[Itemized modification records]

########

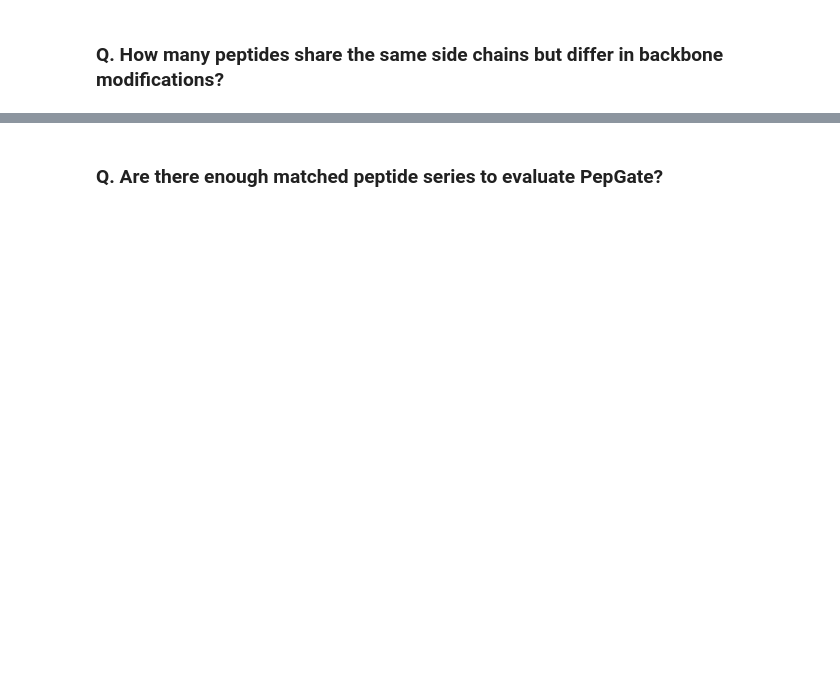
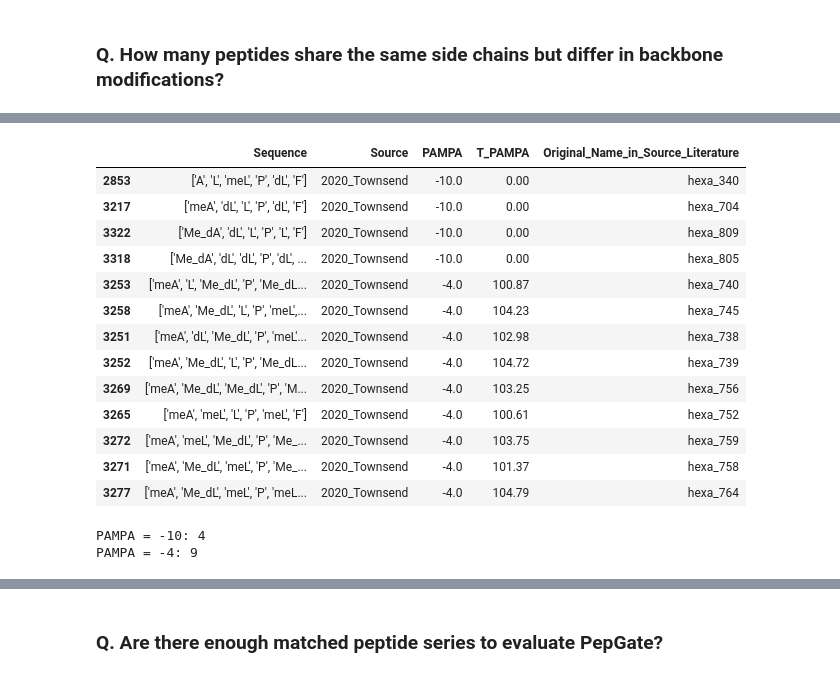
Before and after one commit to hamda-alh/PepGate, a Jupyter notebook: notebooks/01_EDA.ipynb, the cells around one changed output, grey strips where cells are left out. Saved outputs shown, nothing was run; the diff lists cells and outputs as text; code cells hidden in the pictures; blank space fills up the shorter version.

```diff
--- a/notebooks/01_EDA.ipynb
+++ b/notebooks/01_EDA.ipynb
@@ -635,0 +836,37 @@ Candidate backbone N-methylated monomers: 58
+# %%
+# Inspect extreme PAMPA measurements
+extreme = example_series[
+    (example_series["PAMPA"] <= -9) |
+    (example_series["PAMPA"] >= -4)
+]
+
+cols = [
+    "Sequence",
+    "Source",
+    "PAMPA",
+    "T_PAMPA",
+    "Original_Name_in_Source_Literature"
+]
+
+display(extreme[cols].sort_values("PAMPA"))
+
+# Count boundary values
+print("PAMPA = -10:", (example_series["PAMPA"] == -10).sum())
+print("PAMPA = -4:", (example_series["PAMPA"] == -4).sum())
+# %% [output]
+|  | Sequence | Source | PAMPA | T_PAMPA | Original_Name_in_Source_Literature |
+| 2853 | ['A', 'L', 'meL', 'P', 'dL', 'F'] | 2020_Townsend | -10.0 | 0.00 | hexa_340 |
+| 3217 | ['meA', 'dL', 'L', 'P', 'dL', 'F'] | 2020_Townsend | -10.0 | 0.00 | hexa_704 |
+| 3322 | ['Me_dA', 'dL', 'L', 'P', 'L', 'F'] | 2020_Townsend | -10.0 | 0.00 | hexa_809 |
+| 3318 | ['Me_dA', 'dL', 'dL', 'P', 'dL', ... | 2020_Townsend | -10.0 | 0.00 | hexa_805 |
+| 3253 | ['meA', 'L', 'Me_dL', 'P', 'Me_dL... | 2020_Townsend | -4.0 | 100.87 | hexa_740 |
+| 3258 | ['meA', 'Me_dL', 'L', 'P', 'meL',... | 2020_Townsend | -4.0 | 104.23 | hexa_745 |
+| 3251 | ['meA', 'dL', 'Me_dL', 'P', 'meL'... | 2020_Townsend | -4.0 | 102.98 | hexa_738 |
+| 3252 | ['meA', 'Me_dL', 'L', 'P', 'Me_dL... | 2020_Townsend | -4.0 | 104.72 | hexa_739 |
+| 3269 | ['meA', 'Me_dL', 'Me_dL', 'P', 'M... | 2020_Townsend | -4.0 | 103.25 | hexa_756 |
+| 3265 | ['meA', 'meL', 'L', 'P', 'meL', 'F'] | 2020_Townsend | -4.0 | 100.61 | hexa_752 |
+| 3272 | ['meA', 'meL', 'Me_dL', 'P', 'Me_... | 2020_Townsend | -4.0 | 103.75 | hexa_759 |
+| 3271 | ['meA', 'Me_dL', 'meL', 'P', 'Me_... | 2020_Townsend | -4.0 | 101.37 | hexa_758 |
+| 3277 | ['meA', 'Me_dL', 'meL', 'P', 'meL... | 2020_Townsend | -4.0 | 104.79 | hexa_764 |
+PAMPA = -10: 4
+PAMPA = -4: 9
```
Also changed, not shown: parts of 63 cells of this notebook.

########

▸ **EXERCISE**: Pull every line containing the string "cols" out of the data above and copy it.

▸ **FINAL ANSWER**:
+cols = [
+display(extreme[cols].sort_values("PAMPA"))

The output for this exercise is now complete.